**MATERIAL SHOWN:**
◆ ◆ ◆ ◆ ◆ ◆ ◆

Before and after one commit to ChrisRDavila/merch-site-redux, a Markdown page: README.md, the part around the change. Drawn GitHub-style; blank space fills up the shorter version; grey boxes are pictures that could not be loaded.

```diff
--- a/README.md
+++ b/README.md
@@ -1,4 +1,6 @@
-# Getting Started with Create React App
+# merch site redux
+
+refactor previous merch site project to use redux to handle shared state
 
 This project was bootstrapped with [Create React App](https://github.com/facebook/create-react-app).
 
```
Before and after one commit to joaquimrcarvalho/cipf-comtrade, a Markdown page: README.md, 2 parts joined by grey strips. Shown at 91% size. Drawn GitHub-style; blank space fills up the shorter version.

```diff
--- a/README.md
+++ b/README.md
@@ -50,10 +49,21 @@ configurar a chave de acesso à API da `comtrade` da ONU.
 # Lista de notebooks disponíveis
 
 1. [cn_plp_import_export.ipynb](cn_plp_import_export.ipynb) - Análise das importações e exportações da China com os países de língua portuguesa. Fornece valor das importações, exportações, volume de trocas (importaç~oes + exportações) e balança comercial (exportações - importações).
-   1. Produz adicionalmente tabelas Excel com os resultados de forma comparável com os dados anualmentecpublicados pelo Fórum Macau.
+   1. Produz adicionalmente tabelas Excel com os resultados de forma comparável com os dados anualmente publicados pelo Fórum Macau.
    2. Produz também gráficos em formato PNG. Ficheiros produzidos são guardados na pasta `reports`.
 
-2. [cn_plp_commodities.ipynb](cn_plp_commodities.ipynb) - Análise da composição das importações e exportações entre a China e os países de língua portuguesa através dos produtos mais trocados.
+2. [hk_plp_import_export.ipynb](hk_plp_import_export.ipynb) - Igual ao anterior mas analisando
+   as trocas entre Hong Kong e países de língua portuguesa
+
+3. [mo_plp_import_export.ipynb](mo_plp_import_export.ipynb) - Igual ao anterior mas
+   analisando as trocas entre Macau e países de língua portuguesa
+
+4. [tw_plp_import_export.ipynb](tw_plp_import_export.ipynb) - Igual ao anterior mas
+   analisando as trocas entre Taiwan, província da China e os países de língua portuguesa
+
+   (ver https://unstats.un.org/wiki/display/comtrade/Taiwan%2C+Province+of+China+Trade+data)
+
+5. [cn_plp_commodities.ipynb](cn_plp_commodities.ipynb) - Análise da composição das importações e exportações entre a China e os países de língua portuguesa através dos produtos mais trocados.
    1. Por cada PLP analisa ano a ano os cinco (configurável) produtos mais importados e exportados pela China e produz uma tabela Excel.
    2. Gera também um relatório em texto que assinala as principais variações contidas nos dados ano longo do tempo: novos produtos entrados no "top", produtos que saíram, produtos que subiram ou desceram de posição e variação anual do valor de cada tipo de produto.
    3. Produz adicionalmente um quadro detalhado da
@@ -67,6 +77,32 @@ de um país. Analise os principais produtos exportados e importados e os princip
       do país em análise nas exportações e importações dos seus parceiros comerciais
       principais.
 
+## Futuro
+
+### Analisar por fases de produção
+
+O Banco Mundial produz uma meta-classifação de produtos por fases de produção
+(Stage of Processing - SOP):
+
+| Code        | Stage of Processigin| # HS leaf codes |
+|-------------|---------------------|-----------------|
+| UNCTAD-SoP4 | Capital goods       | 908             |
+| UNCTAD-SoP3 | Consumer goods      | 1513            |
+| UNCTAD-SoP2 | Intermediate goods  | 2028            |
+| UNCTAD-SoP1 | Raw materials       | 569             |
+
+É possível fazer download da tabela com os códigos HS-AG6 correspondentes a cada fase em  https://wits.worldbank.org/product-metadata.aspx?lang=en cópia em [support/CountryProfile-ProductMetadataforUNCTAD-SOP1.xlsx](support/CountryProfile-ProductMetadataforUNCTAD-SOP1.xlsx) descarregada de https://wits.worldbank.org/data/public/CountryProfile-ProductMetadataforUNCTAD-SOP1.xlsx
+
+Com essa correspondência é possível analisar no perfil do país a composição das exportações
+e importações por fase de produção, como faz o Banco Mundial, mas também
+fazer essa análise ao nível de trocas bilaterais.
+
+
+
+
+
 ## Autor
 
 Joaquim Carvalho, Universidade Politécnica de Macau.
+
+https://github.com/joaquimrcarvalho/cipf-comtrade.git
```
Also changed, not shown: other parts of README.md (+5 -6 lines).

◆ ◆ ◆ ◆ ◆ ◆ ◆

**WHAT TO PRODUCE:**
Find the lines of the listing above that hold "README". Please copy them.

**ANSWER TO THIS EXERCISE:**
Before and after one commit to ChrisRDavila/merch-site-redux, a Markdown page: README.md, the part around the change. Drawn GitHub-style; blank space fills up the shorter version; grey boxes are pictures that could not be loaded.
--- a/README.md
+++ b/README.md
Before and after one commit to joaquimrcarvalho/cipf-comtrade, a Markdown page: README.md, 2 parts joined by grey strips. Shown at 91% size. Drawn GitHub-style; blank space fills up the shorter version.
--- a/README.md
+++ b/README.md
Also changed, not shown: other parts of README.md (+5 -6 lines).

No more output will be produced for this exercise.